• _Front-end code edit data_:
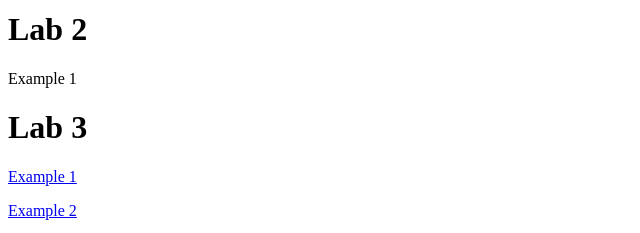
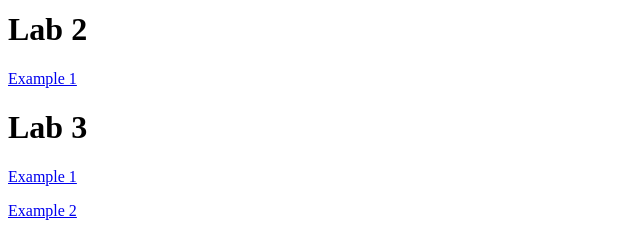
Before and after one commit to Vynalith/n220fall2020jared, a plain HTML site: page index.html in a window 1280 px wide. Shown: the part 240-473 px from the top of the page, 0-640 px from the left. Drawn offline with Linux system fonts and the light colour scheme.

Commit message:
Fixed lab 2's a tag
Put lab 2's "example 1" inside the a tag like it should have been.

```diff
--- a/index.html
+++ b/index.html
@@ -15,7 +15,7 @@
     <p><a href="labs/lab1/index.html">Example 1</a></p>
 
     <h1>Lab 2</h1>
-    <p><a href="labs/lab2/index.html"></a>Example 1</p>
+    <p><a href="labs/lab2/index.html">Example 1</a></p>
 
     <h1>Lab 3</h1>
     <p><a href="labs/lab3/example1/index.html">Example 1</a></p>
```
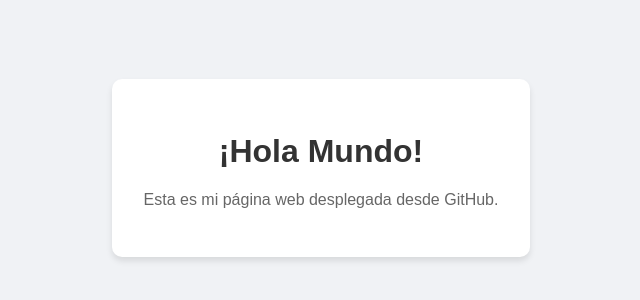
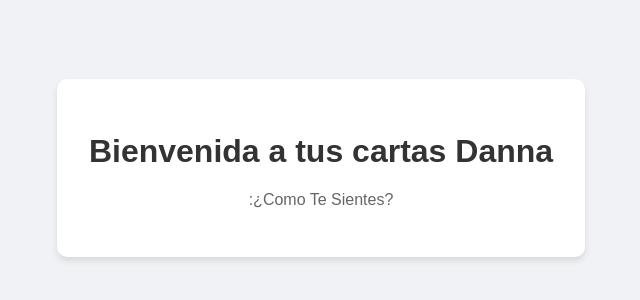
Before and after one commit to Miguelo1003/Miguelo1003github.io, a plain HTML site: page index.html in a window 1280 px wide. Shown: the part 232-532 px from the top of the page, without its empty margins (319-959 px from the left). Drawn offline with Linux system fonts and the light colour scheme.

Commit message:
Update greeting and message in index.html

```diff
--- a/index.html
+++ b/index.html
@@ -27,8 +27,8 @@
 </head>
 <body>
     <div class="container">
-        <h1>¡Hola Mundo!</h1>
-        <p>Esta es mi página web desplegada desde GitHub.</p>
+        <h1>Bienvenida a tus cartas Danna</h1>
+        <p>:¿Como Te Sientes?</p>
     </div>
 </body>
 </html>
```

• _What the task requires_: Show all lines in the entries above where the string "href" appears.

• _Exercise answer_:
     <p><a href="labs/lab1/index.html">Example 1</a></p>
-    <p><a href="labs/lab2/index.html"></a>Example 1</p>
+    <p><a href="labs/lab2/index.html">Example 1</a></p>
     <p><a href="labs/lab3/example1/index.html">Example 1</a></p>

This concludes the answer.